Segment Start: ENTRIES SHOWN
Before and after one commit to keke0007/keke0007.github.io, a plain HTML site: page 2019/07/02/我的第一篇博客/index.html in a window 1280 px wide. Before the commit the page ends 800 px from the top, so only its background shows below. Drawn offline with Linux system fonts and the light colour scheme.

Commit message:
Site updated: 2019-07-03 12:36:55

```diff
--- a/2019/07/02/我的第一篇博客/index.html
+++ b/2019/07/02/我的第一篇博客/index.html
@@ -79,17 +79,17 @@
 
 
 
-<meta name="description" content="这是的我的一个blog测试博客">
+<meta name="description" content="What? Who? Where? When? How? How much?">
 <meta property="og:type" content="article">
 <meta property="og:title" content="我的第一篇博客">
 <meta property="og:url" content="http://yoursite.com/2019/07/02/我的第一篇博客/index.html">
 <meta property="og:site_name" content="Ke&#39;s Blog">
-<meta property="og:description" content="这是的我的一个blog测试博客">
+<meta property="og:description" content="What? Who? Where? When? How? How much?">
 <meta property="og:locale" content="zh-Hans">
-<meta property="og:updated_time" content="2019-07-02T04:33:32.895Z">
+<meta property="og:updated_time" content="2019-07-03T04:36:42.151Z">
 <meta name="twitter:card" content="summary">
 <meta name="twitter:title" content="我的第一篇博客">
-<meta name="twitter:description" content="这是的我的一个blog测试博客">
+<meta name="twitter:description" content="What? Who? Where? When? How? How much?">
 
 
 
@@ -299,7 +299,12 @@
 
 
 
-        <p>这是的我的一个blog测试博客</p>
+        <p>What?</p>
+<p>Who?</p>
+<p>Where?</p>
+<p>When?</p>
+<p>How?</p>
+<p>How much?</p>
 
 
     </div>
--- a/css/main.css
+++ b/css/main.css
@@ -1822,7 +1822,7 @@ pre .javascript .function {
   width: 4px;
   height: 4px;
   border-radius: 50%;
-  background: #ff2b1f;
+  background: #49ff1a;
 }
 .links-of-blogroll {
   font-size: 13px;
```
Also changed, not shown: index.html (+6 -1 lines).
Segment End: ENTRIES SHOWN
Give back each line above exactly as written.

ANSWER BOX >>
Before and after one commit to keke0007/keke0007.github.io, a plain HTML site: page 2019/07/02/我的第一篇博客/index.html in a window 1280 px wide. Before the commit the page ends 800 px from the top, so only its background shows below. Drawn offline with Linux system fonts and the light colour scheme.

Commit message:
Site updated: 2019-07-03 12:36:55

```diff
--- a/2019/07/02/我的第一篇博客/index.html
+++ b/2019/07/02/我的第一篇博客/index.html
@@ -79,17 +79,17 @@
 
 
 
-<meta name="description" content="这是的我的一个blog测试博客">
+<meta name="description" content="What? Who? Where? When? How? How much?">
 <meta property="og:type" content="article">
 <meta property="og:title" content="我的第一篇博客">
 <meta property="og:url" content="http://yoursite.com/2019/07/02/我的第一篇博客/index.html">
 <meta property="og:site_name" content="Ke&#39;s Blog">
-<meta property="og:description" content="这是的我的一个blog测试博客">
+<meta property="og:description" content="What? Who? Where? When? How? How much?">
 <meta property="og:locale" content="zh-Hans">
-<meta property="og:updated_time" content="2019-07-02T04:33:32.895Z">
+<meta property="og:updated_time" content="2019-07-03T04:36:42.151Z">
 <meta name="twitter:card" content="summary">
 <meta name="twitter:title" content="我的第一篇博客">
-<meta name="twitter:description" content="这是的我的一个blog测试博客">
+<meta name="twitter:description" content="What? Who? Where? When? How? How much?">
 
 
 
@@ -299,7 +299,12 @@
 
 
 
-        <p>这是的我的一个blog测试博客</p>
+        <p>What?</p>
+<p>Who?</p>
+<p>Where?</p>
+<p>When?</p>
+<p>How?</p>
+<p>How much?</p>
 
 
     </div>
--- a/css/main.css
+++ b/css/main.css
@@ -1822,7 +1822,7 @@ pre .javascript .function {
   width: 4px;
   height: 4px;
   border-radius: 50%;
-  background: #ff2b1f;
+  background: #49ff1a;
 }
 .links-of-blogroll {
   font-size: 13px;
```
Also changed, not shown: index.html (+6 -1 lines).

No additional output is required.